Why can't the industry, or at least some of the major players who have enough wine supply to make a difference, just get on with the job of improving the quality, packaging, marketing and distribution of Sauvignon Blanc (the normal one) that has put New Zealand on the map. Stick to the knitting you fools.
Its time that the real Sauvignon Blanc fought back.

Saturday, December 3, 2011

festival [ˈfɛstɪvəl]

festival [ˈfɛstɪvəl]n1. a day or period set aside for celebration or feasting, esp one of religious significance
2. any occasion for celebration, esp one which commemorates an anniversary or other significant event
3. an organized series of special events and performances, usually in one place4. Archaic a time of revelry; merrymaking
5. (modifier) relating to or characteristic of a festival
[from Church Latin fēstivālis of a feast, from Latin festīvus festive]

Well that's what the on-line dictionary says.
When it comes to wine festivals this might be a better description:

or·gy  (ôrj)n. pl. or·gies1. A revel involving unrestrained indulgence, especially sexual activity.
2. Uncontrolled or immoderate indulgence in an activity: . See Synonyms at binge.
3. A secret rite in the cults of ancient Greek or Roman deities, typically involving frenzied singing, dancing, drinking, and sexual activity.

Which better describes what the once-elegant and entertaining events in New Zealand are becoming like.

I have attended and been involved in: the Marlborough Wine Festival from the very early days; the inaugural Taste Martinborough and 15 following events; Canterbury Wine Festival; Auckland food and wine festivals; Devonport Wine Festivals and many others in New Zealand and overseas. Over the years these events have steadily increased in size and popularity but at a corresponding decrease in good behaviour, sobriety and common sense.
This is not to say that earlier festivals were without drunkenness and licentious behaviour. For many years one of the add-on attractions of the helicopter flights at the Marlborough Festival was the people bonking amongst the vines.
I remember once at Toast Martinborough when we took a short cut back to Palliser to get our bus there was a couple going at it by the track. Her Indoors observed that the guy was particularly well-endowed. I ushered her away saying that the poor chap was deformed.
Drunken and half-naked young women have become de rigeur at any events where alcohol is consumed whether it be a folk festival, a music festival or a food and wine festival.

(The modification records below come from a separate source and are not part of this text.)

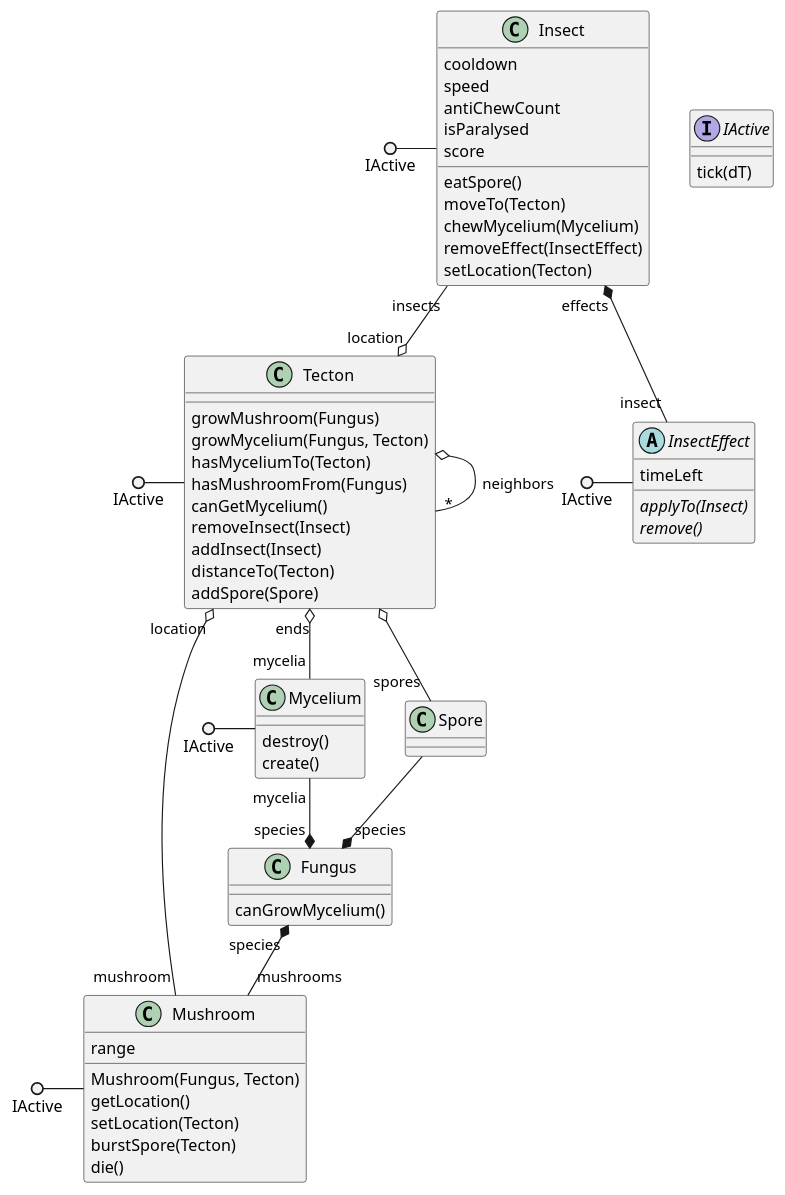
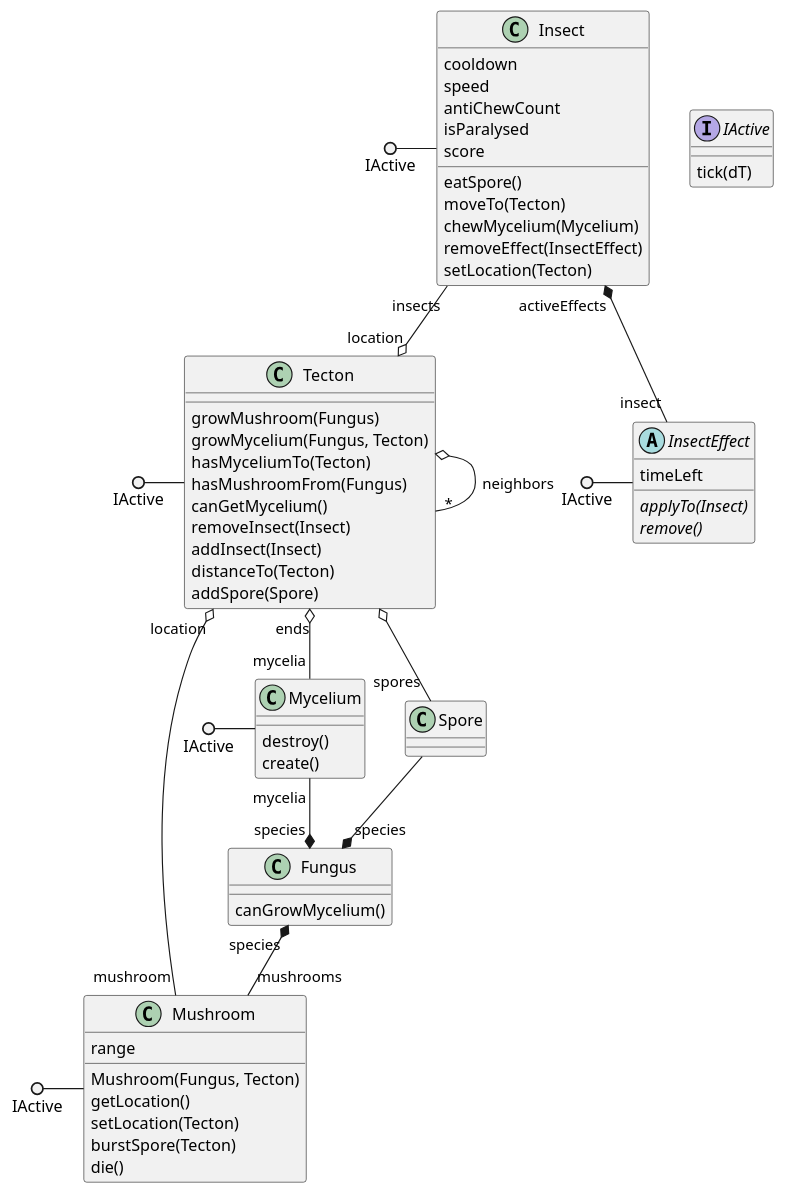
Before and after one commit to ZD4ve/projlab-error521: the diagram in classes.pu, drawn with PlantUML.

Commit message:
Comments + renamed association

```diff
--- a/classes.pu
+++ b/classes.pu
@@ -1,73 +1,75 @@
 @startuml classes
 interface IActive {
     tick(dT)
 }
 class Tecton {
     growMushroom(Fungus)
     growMycelium(Fungus, Tecton)
     hasMyceliumTo(Tecton)
     hasMushroomFrom(Fungus)
     canGetMycelium()
     removeInsect(Insect)
     addInsect(Insect)
     distanceTo(Tecton)
     addSpore(Spore)
 }
 class Fungus {
     canGrowMycelium()
 }
 class Mycelium {
     destroy()
     create()
 }
 class Mushroom {
     range
     Mushroom(Fungus, Tecton)
     getLocation()
     setLocation(Tecton)
     burstSpore(Tecton)
     die()
 }
 class Spore
 
 'Panni: ide nem írom ki a getter-settereket, elegek szntem az attribútumok
 ' +ha van removeEffect() akkor applyEffect() nincs? vagy azt a setIsParalysed() és a hasonlóak helyettesítik?
+' +azt viszont nem tudom h az asszociációk setterei (pl setLocation) kellenek-e
+' +az antiChewCount az hogyhogy counter és nem boolean?
 class Insect {
     cooldown
     speed
     antiChewCount
     isParalysed
     score
     eatSpore()
     moveTo(Tecton)
     chewMycelium(Mycelium)
     removeEffect(InsectEffect)
     setLocation(Tecton)
 }
 abstract InsectEffect {
     timeLeft
     {abstract} applyTo(Insect)
     {abstract} remove()
 }
 
 IActive ()- Tecton
 IActive ()- Mushroom
 IActive ()- Mycelium
 IActive ()- Insect
 IActive ()- InsectEffect
 
 Tecton o-- "*" Tecton : neighbors
 Tecton "ends" o-- "mycelia" Mycelium
 Tecton o-- "spores" Spore
 Tecton "location" o-- "mushroom" Mushroom
 
 Mycelium "mycelia" --* "species" Fungus
 
-Insect "effects" *-- "insect" InsectEffect
+Insect "activeEffects" *-- "insect" InsectEffect
 Insect "insects" --o "location" Tecton
 
 Fungus "species" *-- "mushrooms" Mushroom
 
 Spore --* "species" Fungus
 
 @enduml
```
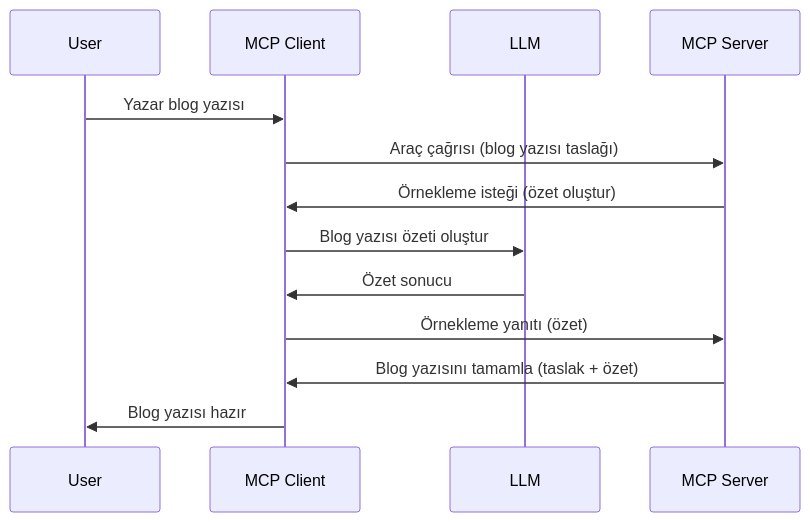
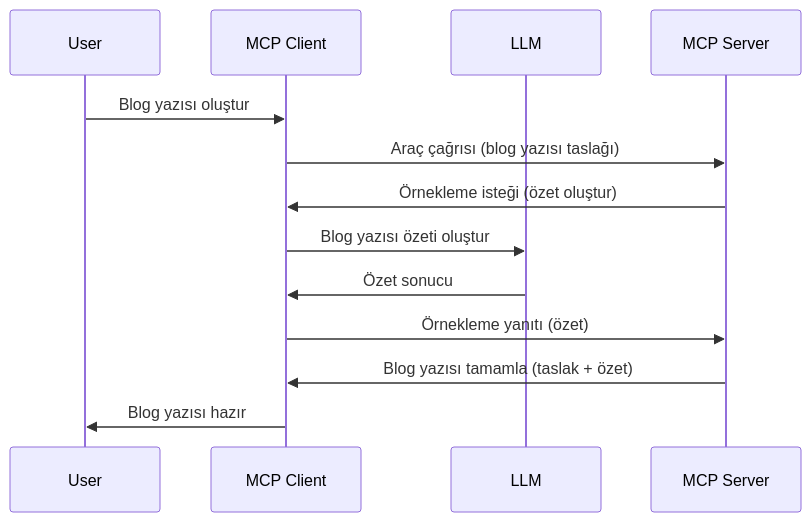
One commit to HIDORAKAI002/ai-workspace-archive changed the diagram in mcp_ecosystem__model_context_protocol/mcp_learning_resources/mcp-for-beginners/translations/tr/03-GettingStarted/14-sampling/README.md. Above: the diagram before and after it, drawn with Mermaid. The commit also changed other lines of this file and 1160 other files, not shown here.

````diff
--- a/mcp_ecosystem__model_context_protocol/mcp_learning_resources/mcp-for-beginners/translations/tr/03-GettingStarted/14-sampling/README.md
+++ b/mcp_ecosystem__model_context_protocol/mcp_learning_resources/mcp-for-beginners/translations/tr/03-GettingStarted/14-sampling/README.md
@@ -23,16 +23,16 @@
 ```mermaid
 sequenceDiagram
     participant User
     participant MCP Client
     participant LLM
     participant MCP Server
 
-    User->>MCP Client: Yazar blog yazısı
+    User->>MCP Client: Blog yazısı oluştur
     MCP Client->>MCP Server: Araç çağrısı (blog yazısı taslağı)
     MCP Server->>MCP Client: Örnekleme isteği (özet oluştur)
     MCP Client->>LLM: Blog yazısı özeti oluştur
     LLM->>MCP Client: Özet sonucu
     MCP Client->>MCP Server: Örnekleme yanıtı (özet)
-    MCP Server->>MCP Client: Blog yazısını tamamla (taslak + özet)
+    MCP Server->>MCP Client: Blog yazısı tamamla (taslak + özet)
     MCP Client->>User: Blog yazısı hazır
 ```
````
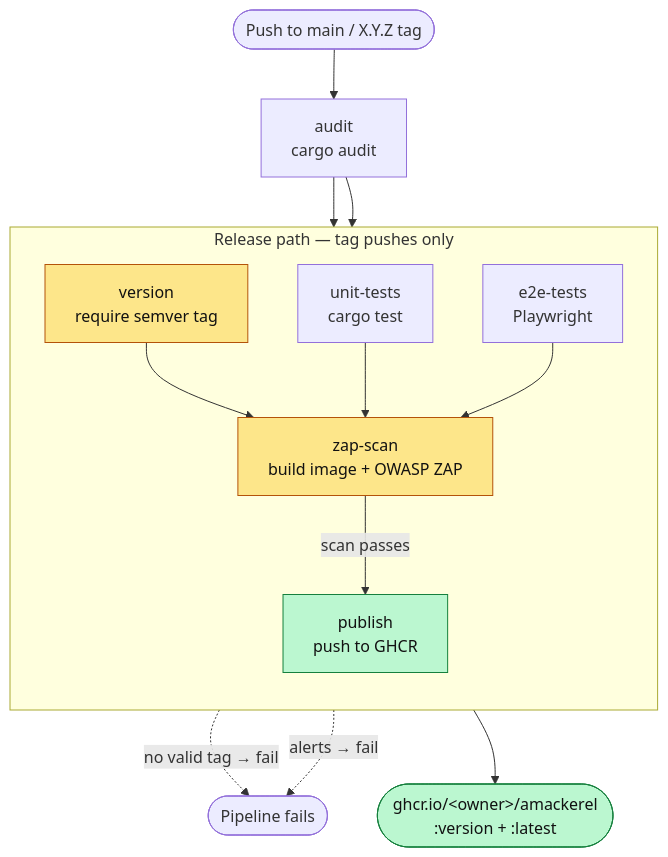
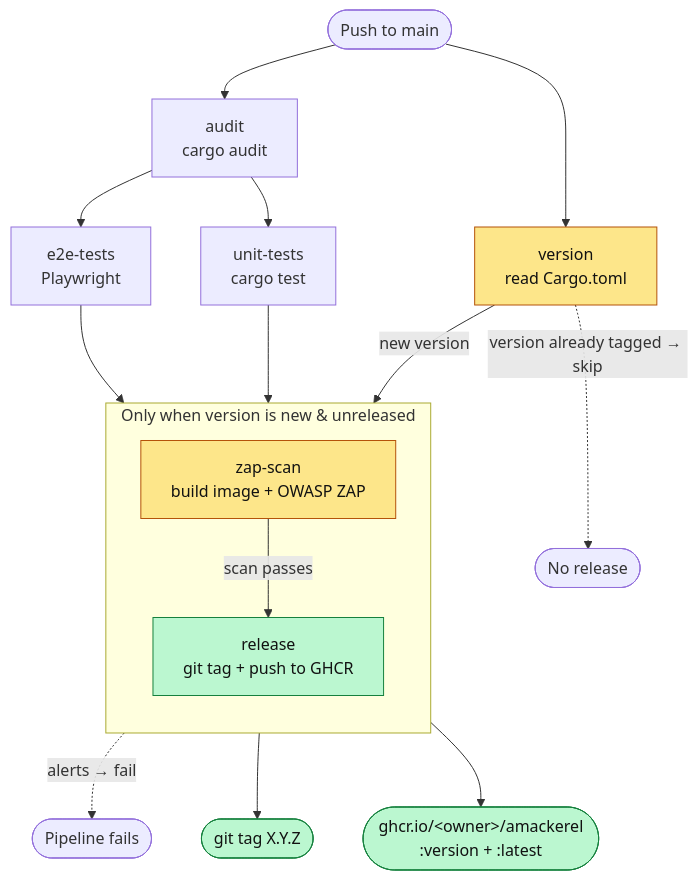
One commit to alixmacdonald10/amackerel changed the diagram in README.md. Above: the diagram before and after it, drawn with Mermaid. The commit also changed other lines of this file and 1 other file, not shown here.

````diff
--- a/README.md
+++ b/README.md
@@ -108,28 +110,30 @@
 ```mermaid
 flowchart TD
-    push([Push to main / X.Y.Z tag])
+    push([Push to main])
     push --> audit[audit<br/>cargo audit]
+    push --> version[version<br/>read Cargo.toml]
 
     audit --> unit[unit-tests<br/>cargo test]
     audit --> e2e[e2e-tests<br/>Playwright]
 
-    subgraph release [Release path — tag pushes only]
+    subgraph gated [Only when version is new & unreleased]
         direction TB
-        version[version<br/>require semver tag]
         zap[zap-scan<br/>build image + OWASP ZAP]
-        publish[publish<br/>push to GHCR]
-        version --> zap
-        unit --> zap
-        e2e --> zap
-        zap -->|scan passes| publish
+        release[release<br/>git tag + push to GHCR]
+        zap -->|scan passes| release
     end
 
-    version -.->|no valid tag → fail| stop([Pipeline fails])
-    zap -.->|alerts → fail| stop
-    publish --> ghcr([ghcr.io/&lt;owner&gt;/amackerel<br/>:version + :latest])
+    version -->|new version| zap
+    unit --> zap
+    e2e --> zap
+
+    zap -.->|alerts → fail| stop([Pipeline fails])
+    version -.->|version already tagged → skip| skip([No release])
+    release --> tag([git tag X.Y.Z])
+    release --> ghcr([ghcr.io/&lt;owner&gt;/amackerel<br/>:version + :latest])
 
     classDef gate fill:#fde68a,stroke:#b45309,color:#111;
     classDef ship fill:#bbf7d0,stroke:#15803d,color:#111;
     class version,zap gate;
-    class publish,ghcr ship;
+    class release,tag,ghcr ship;
 ```
````
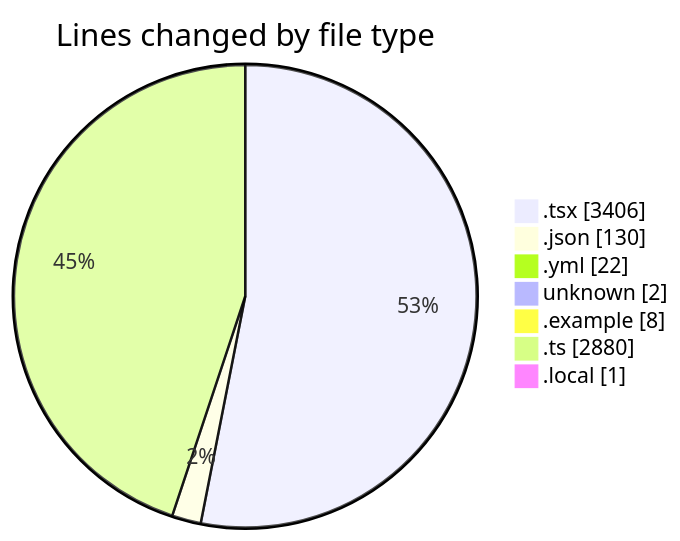
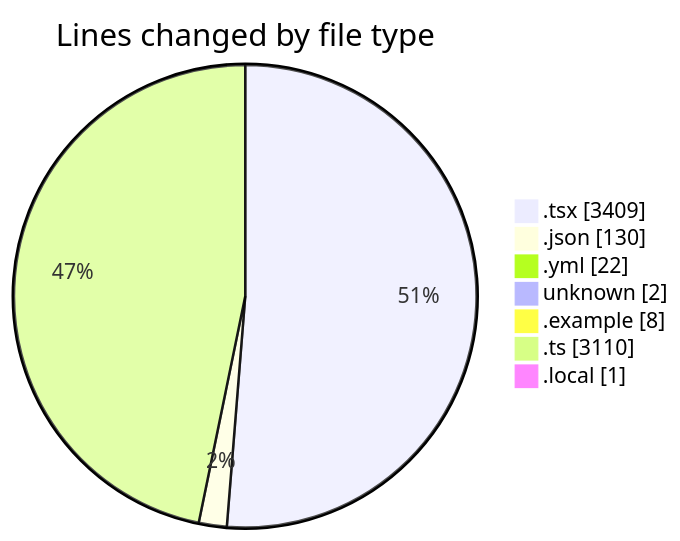
The first of 2 diagrams in 2025-11-21/eventscop-frontend-guide__workspace_/README.md (julien-gomy/code-tracking), drawn with Mermaid before and after one commit. The commit also changed other lines of this file and 1 other file, not shown here.

````diff
--- a/2025-11-21/eventscop-frontend-guide__workspace_/README.md
+++ b/2025-11-21/eventscop-frontend-guide__workspace_/README.md
@@ -62,11 +63,11 @@
 ```mermaid
 pie showData
 title Lines changed by file type
-".tsx" : 3406
+".tsx" : 3409
 ".json" : 130
 ".yml" : 22
 "unknown" : 2
 ".example" : 8
-".ts" : 2880
+".ts" : 3110
 ".local" : 1
 ```
````
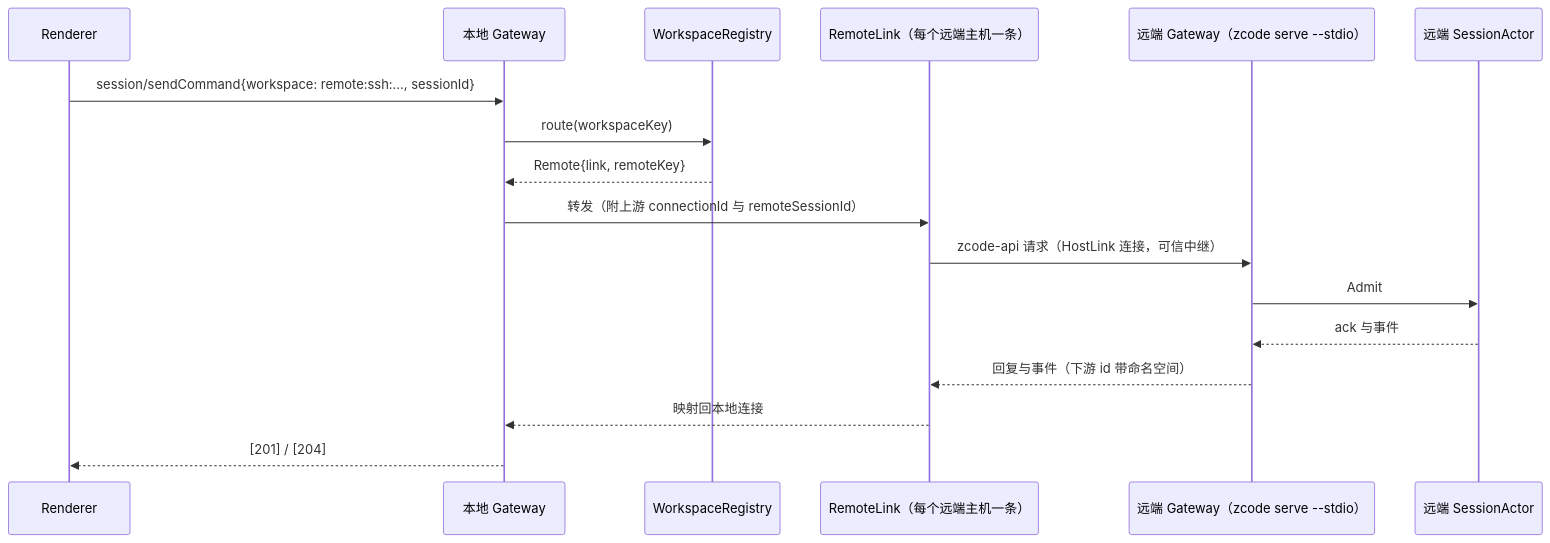
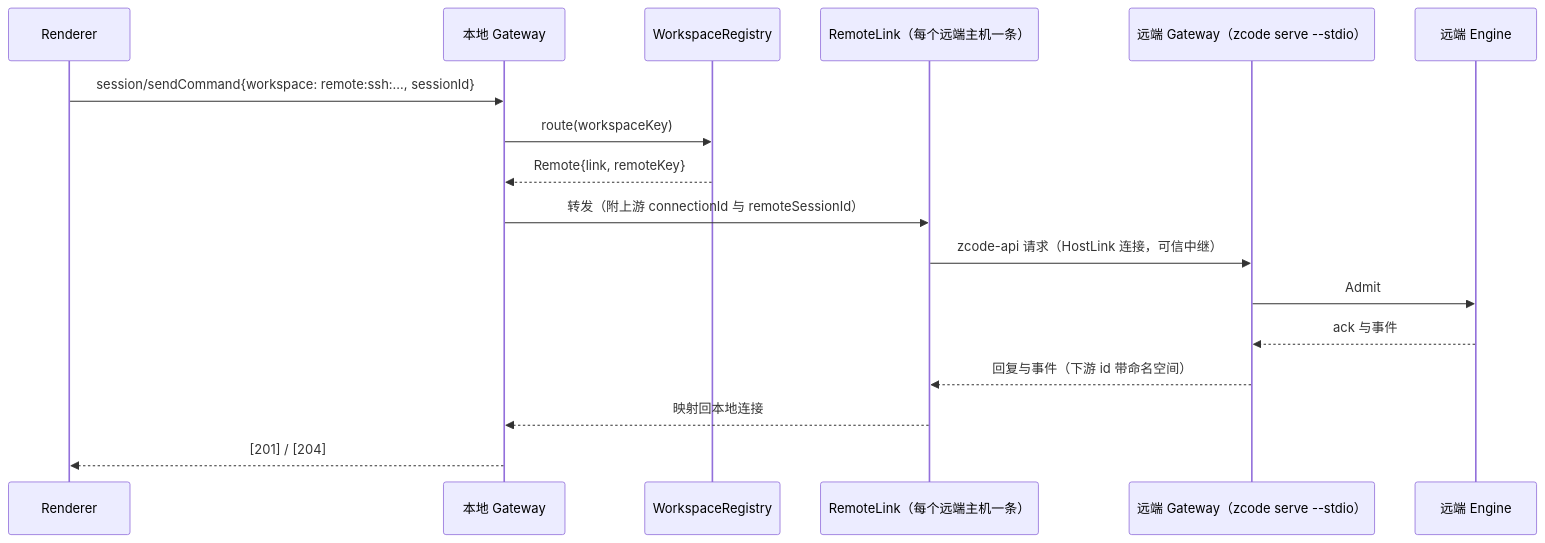
The seventh of 10 diagrams in docs/specs/rust-unified-host.md (Madin-H23/ZCode-rs), drawn with Mermaid before and after one commit. The commit also changed other lines of this file and 1 other file, not shown here.

First line of the commit message:
docs(rust): keep one Engine for all workspaces; add Codex engineering practices

````diff
--- a/docs/specs/rust-unified-host.md
+++ b/docs/specs/rust-unified-host.md
@@ -415,19 +416,19 @@
 ```mermaid
 sequenceDiagram
     participant R as Renderer
     participant G as 本地 Gateway
     participant WR as WorkspaceRegistry
     participant RL as RemoteLink（每个远端主机一条）
     participant RG as 远端 Gateway（zcode serve --stdio）
-    participant RS as 远端 SessionActor
+    participant RS as 远端 Engine
     R->>G: session/sendCommand{workspace: remote:ssh:…, sessionId}
     G->>WR: route(workspaceKey)
     WR-->>G: Remote{link, remoteKey}
     G->>RL: 转发（附上游 connectionId 与 remoteSessionId）
     RL->>RG: zcode-api 请求（HostLink 连接，可信中继）
     RG->>RS: Admit
     RS-->>RG: ack 与事件
     RG-->>RL: 回复与事件（下游 id 带命名空间）
     RL-->>G: 映射回本地连接
     G-->>R: [201] / [204]
 ```
````
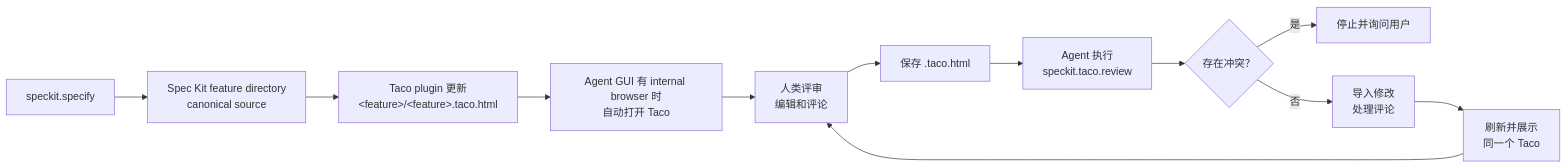
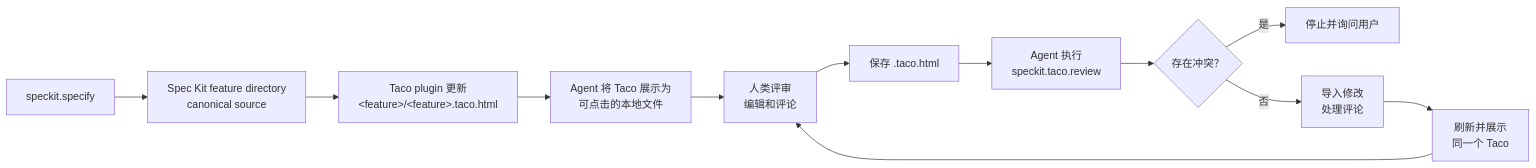
Before and after one commit to Arcadia822/taco: the diagram in README.zh-CN.md, drawn with Mermaid. The commit also changed other lines of this file and 57 other files, not shown here.

````diff
--- a/README.zh-CN.md
+++ b/README.zh-CN.md
@@ -47,14 +47,14 @@
 ```mermaid
 flowchart LR
     A["speckit.specify"] --> B["Spec Kit feature directory<br/>canonical source"]
     B --> C["Taco plugin 更新<br/>&lt;feature&gt;/&lt;feature&gt;.taco.html"]
-    C --> D["Agent GUI 有 internal browser 时<br/>自动打开 Taco"]
+    C --> D["Agent 将 Taco 展示为<br/>可点击的本地文件"]
     D --> E["人类评审<br/>编辑和评论"]
     E --> F["保存 .taco.html"]
     F --> G["Agent 执行<br/>speckit.taco.review"]
     G --> H{"存在冲突？"}
     H -- "是" --> I["停止并询问用户"]
     H -- "否" --> J["导入修改<br/>处理评论"]
     J --> K["刷新并展示<br/>同一个 Taco"]
     K --> E
 ```
````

Hey, I'm not complaining but the organisers of these events need to stop hiding behind the facade of 'culture' and face up to the fact that wine (or beer) + sun + time + music + festivity = recipe for disaster in some cases.

The 2011 Toast Martinborough is a case in point. Now admittedly there are two sides to every story and the wowsers have been doing a 'beat up' on this but there is no smoke without fire. See:

I remember serving wine at a festival at the viaduct a few years ago and seeing a woman, drunk, fall over backwards still holding her glass. She cracked her skull and had to be carted away by ambulance.

I'm not a misery-guts and I myself enjoy attending these events and, leaving the car at home, having a few (too many) glasses of wine. They have to be properly policed though because unfortunately there are a lot of people who just want to get pissed and whether it is beer, RTD's or Central Otago Pinot Noir to help them in this sometimes just doesn't matter.